Copy out the line bearing "type: 'unsubscribed', events: ['job:progress']" and all the lines after it, to the very end of the material below, exactly as written.

Supplied material START

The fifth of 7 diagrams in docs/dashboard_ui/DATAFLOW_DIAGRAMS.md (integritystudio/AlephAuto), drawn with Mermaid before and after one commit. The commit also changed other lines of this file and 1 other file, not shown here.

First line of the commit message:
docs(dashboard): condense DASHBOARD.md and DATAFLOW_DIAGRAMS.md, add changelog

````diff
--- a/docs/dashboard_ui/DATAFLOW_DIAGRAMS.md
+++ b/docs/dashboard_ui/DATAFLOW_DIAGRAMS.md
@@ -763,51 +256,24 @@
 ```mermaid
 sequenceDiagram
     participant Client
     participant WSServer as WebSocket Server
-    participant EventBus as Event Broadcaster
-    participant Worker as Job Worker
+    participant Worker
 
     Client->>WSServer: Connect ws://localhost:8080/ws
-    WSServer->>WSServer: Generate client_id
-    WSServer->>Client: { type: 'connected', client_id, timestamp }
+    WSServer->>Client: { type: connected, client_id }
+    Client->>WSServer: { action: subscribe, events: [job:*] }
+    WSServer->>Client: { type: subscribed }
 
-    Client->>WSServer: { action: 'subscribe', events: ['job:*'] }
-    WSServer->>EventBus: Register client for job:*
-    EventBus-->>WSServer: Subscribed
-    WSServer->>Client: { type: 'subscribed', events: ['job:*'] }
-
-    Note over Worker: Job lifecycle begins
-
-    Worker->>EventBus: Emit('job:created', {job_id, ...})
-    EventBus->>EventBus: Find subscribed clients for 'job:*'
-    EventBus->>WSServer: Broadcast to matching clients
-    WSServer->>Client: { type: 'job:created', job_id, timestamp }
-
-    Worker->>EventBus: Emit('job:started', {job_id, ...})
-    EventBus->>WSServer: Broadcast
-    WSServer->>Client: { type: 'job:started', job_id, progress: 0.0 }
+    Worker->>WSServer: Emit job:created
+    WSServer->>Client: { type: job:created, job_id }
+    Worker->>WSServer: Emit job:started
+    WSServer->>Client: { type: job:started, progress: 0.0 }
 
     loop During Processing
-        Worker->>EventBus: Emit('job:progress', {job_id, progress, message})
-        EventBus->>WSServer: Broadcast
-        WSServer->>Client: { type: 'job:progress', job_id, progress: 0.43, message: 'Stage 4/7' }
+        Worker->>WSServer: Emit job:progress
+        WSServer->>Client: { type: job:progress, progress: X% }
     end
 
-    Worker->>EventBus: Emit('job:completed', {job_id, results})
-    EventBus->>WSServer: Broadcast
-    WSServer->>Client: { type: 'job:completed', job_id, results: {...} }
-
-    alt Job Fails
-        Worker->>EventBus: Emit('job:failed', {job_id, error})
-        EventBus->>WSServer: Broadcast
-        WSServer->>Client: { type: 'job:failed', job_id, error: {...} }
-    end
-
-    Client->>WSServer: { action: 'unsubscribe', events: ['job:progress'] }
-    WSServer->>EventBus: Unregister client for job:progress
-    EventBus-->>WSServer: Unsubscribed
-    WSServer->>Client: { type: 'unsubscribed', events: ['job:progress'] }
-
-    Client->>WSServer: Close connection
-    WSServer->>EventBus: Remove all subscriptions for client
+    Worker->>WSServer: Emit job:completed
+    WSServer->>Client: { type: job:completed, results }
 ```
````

Supplied material END

> Result of this exercise
-    WSServer->>Client: { type: 'unsubscribed', events: ['job:progress'] }
-
-    Client->>WSServer: Close connection
-    WSServer->>EventBus: Remove all subscriptions for client
+    Worker->>WSServer: Emit job:completed
+    WSServer->>Client: { type: job:completed, results }
 ```
````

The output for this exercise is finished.